___ Information provided ___

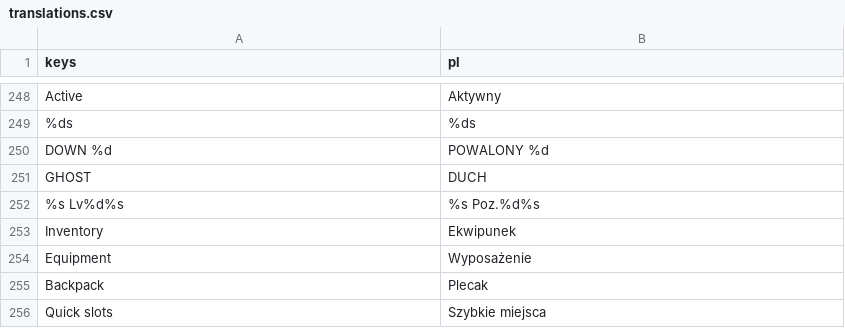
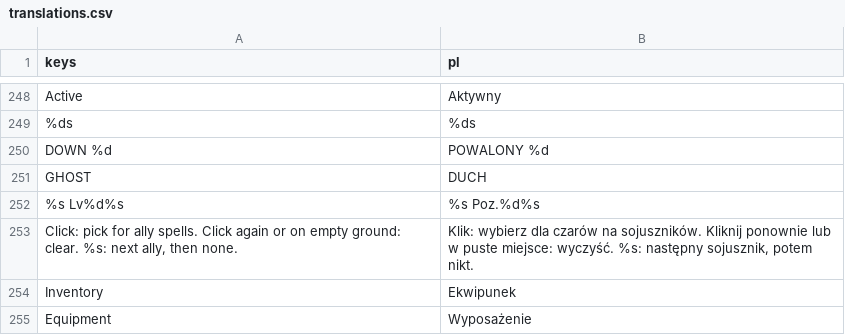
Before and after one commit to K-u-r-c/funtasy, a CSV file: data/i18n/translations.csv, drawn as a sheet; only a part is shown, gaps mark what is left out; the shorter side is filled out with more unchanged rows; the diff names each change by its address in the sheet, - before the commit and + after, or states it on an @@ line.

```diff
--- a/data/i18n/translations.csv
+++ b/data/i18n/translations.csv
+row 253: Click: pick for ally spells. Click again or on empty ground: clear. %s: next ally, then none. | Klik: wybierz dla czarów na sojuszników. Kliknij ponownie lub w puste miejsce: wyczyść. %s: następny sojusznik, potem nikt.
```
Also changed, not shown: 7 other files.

___

# Exercise brief:
Of the records above, copy each line that includes "data".

# Task answer:
Before and after one commit to K-u-r-c/funtasy, a CSV file: data/i18n/translations.csv, drawn as a sheet; only a part is shown, gaps mark what is left out; the shorter side is filled out with more unchanged rows; the diff names each change by its address in the sheet, - before the commit and + after, or states it on an @@ line.
--- a/data/i18n/translations.csv
+++ b/data/i18n/translations.csv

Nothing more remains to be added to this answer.